A valuable admission! Avenarius’ “experience” failed to reconcile idealism and materialism. Willy, it seems, repudiates the school philosophy of experience in order to replace it by a philosophy of “basic” experience, which is confusion thrice confounded....
 Johann Gottlieb Fichte, Sonnenklarer Bericht an das grössere Publikum über das eigentliche Wesen der neuesten Philosophie. Ein Versuch, die Leser zum Verstehen zu zwingen [A Clear Account to the Broad Public of the True Nature of Recent Philosophy. An Attempt to Get the Reader to Understand], Berlin, 1801, S. 178-80. —Lenin
 Loc. cit., § C: “The Immanentist Philosophy and Berkeleian Idealism,” pp. 373 and 375; cf. pp. 386 and 407. “The Unavoidability of Solipsism from This Standpoint,” p. 381. —Lenin
 Norman Smith, “Avenarius’ Philosophy of Pure Experience,” Mind, Vol. XV, 1906, pp. 27-28. —Lenin
 See W. Schuppe’s open letter to R. Avenarius in Vierteljahrsschrift für wissenschaftliche Philosophie, Bd. XVII, 1893, S. 364-88. —Lenin
 R. Willy, Gegen die Schulweisheit, S. 170. —Lenin
 Mind—a magazine of an idealist tendency, devoted to questions of philosophy and sociology. It was published from 1876 in London, and is now issued in Edinburgh; the first editor was Professor Croom Robertson.
 Struve, P. B—a former “legal Marxist”, one of the founders of the Cadet Party (see Note 67), a monarchist and counter-revolutionary.
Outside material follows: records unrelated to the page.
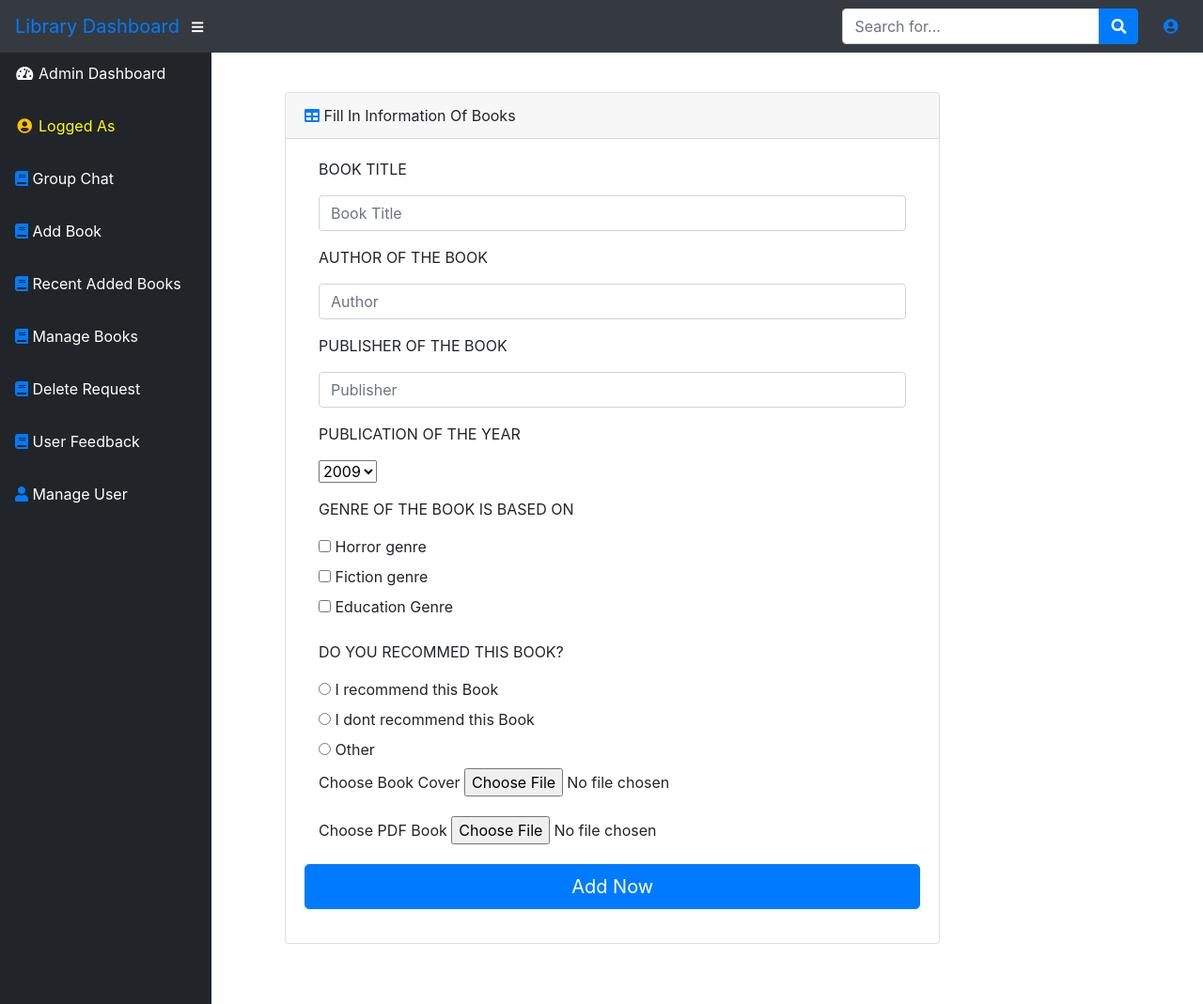
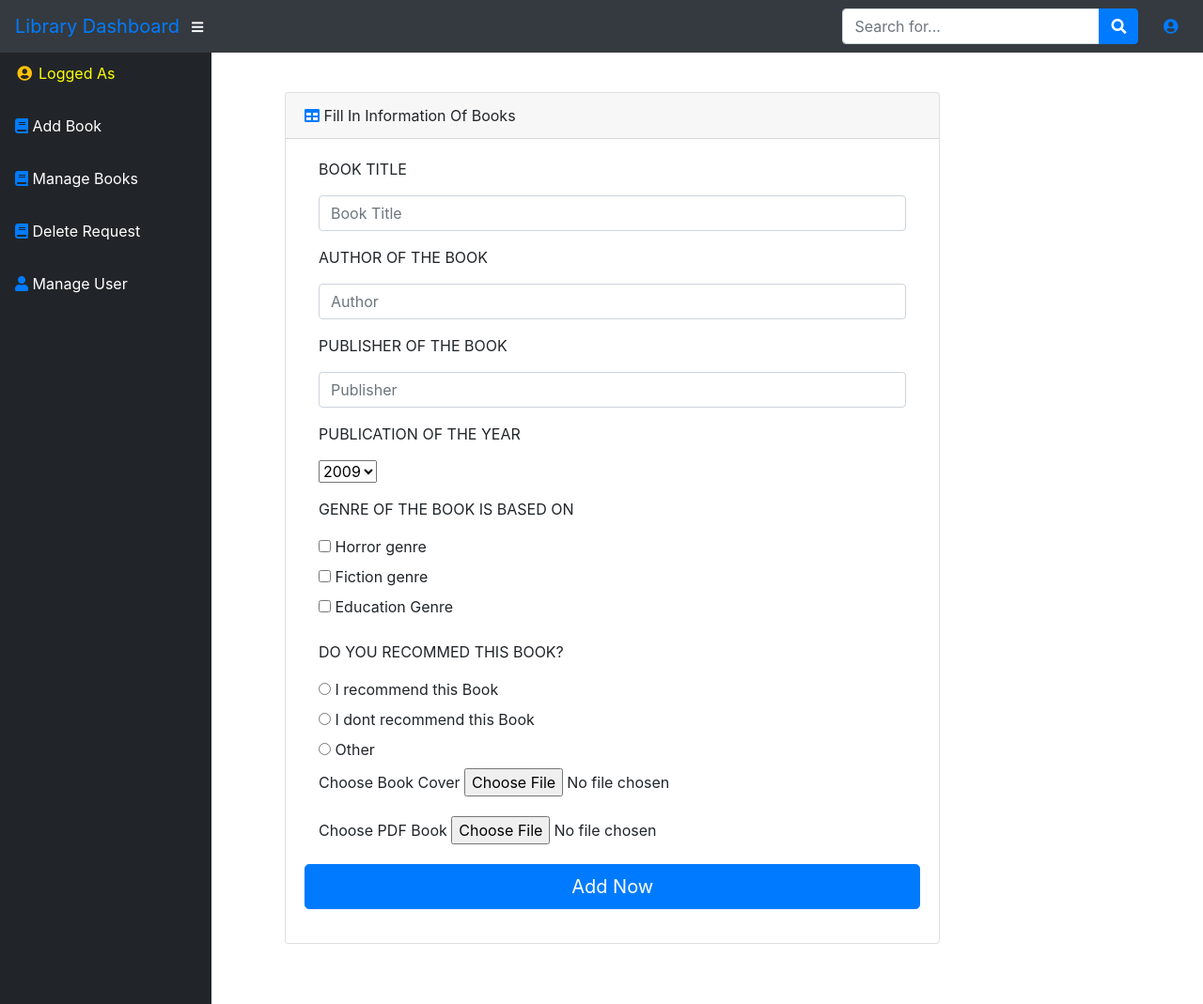
Before and after one commit to mayammayuri/CRUD-Library-management, a Django app: template bookstore/templates/dashboard/add_book.html in a window 1280 px wide. Shown: the whole page at 94% size. Run offline with Django 3.2, Linux system fonts and the light colour scheme; the template is opened without the code that fills it, so the values that code supplies are empty; parts of the project's set-up code (start-up, migrations or seed data) failed here and were passed over; some libraries are stand-ins or nearby versions.

Commit message:
final commit

```diff
--- a/bookstore/templates/bookstore/register.html
+++ b/bookstore/templates/bookstore/register.html
@@ -1,8 +1,6 @@
 {% load static %}
 
-<video loop muted autoplay playsinline class="video">
-  <source src="{% static 'css/back.mp4' %}" type="video/mp4" />
-</video>
+
 <!-- Custom styles for this template-->
     <link href="{% static 'bookapp/css/login.css' %}" rel="stylesheet">
     <link href="{% static 'bookstore/css/bootstrap/bootstrap.min.js' %}" rel="stylesheet">
@@ -40,7 +38,7 @@
 	</aside> <!-- col.// -->
 
 	<aside class="col-sm-4">
-		<h1 style="color: yellow; font-weight: bold; font-size: 40px" class="text-md-center"><span class="g"></span><span class="o"></span><span class="o1"></span>BookApp<span class="g"></span><span class="l"></span><span class="e"></span></h1>
+		<h1 style="color: rgb(0, 0, 0); font-weight: bold; font-size: 40px" class="text-md-center"><span class="g"></span><span class="o"></span><span class="o1"></span>BookApp<span class="g"></span><span class="l"></span><span class="e"></span></h1>
 		<br>
 <div class="card">
 <article class="card-body" style="padding-top: 0px">
--- a/bookstore/templates/dashboard/base.html
+++ b/bookstore/templates/dashboard/base.html
@@ -92,34 +92,18 @@
 <!-- Sidebar -->
 <ul class="sidebar navbar-nav">
 
-    <li class="nav-item active">
-        <a class="nav-link" href="{% url 'dashboard' %}">
-            <i class="fas fa-fw fa-tachometer-alt"></i>
-            <span>Admin Dashboard</span>
-        </a>
-    </li>
+
     <li class="nav-item active">
         <a class="nav-link" href="">
             <i class="fas fa-user-circle fa-fw text-warning"></i>
             <span style="color: yellow">Logged As {{ user.username }}</span>
         </a>
     </li>
-    <li class="nav-item">
-        <a class="nav-link" href="{% url 'alchat' %}">
-            <i class="fas fa-book text-primary"></i>
-            <span style="color: white">Group Chat</span>
-        </a>
-    </li>
+
         <li class="nav-item">
         <a class="nav-link" href="{% url 'aabook_form' %}">
             <i class="fas fa-book text-primary"></i>
             <span style="color: white">Add Book</span>
-        </a>
-    </li>
-    <li class="nav-item">
-        <a class="nav-link" href="{% url 'albook' %}">
-            <i class="fas fa-book text-primary"></i>
-            <span style="color: white">Recent Added Books</span>
         </a>
     </li>
 
@@ -133,12 +117,6 @@
         <a class="nav-link" href="{% url 'adrequest' %}">
             <i class="fas fa-book text-primary"></i>
             <span style="color: white">Delete Request</span>
-        </a>
-    </li>
-     <li class="nav-item">
-        <a class="nav-link" href="{% url 'afeedback' %}">
-            <i class="fas fa-book text-primary"></i>
-            <span style="color: white">User Feedback</span>
         </a>
     </li>
      <li class="nav-item">
```
Also changed, not shown: bookstore/templates/bookstore/login.html (+3 -5 lines).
Menshikov M. 0.—a contributor to the reactionary newspaper Novoye Vremya. Lenin called him “a true watchdog of the tsarist Black Hundreds”.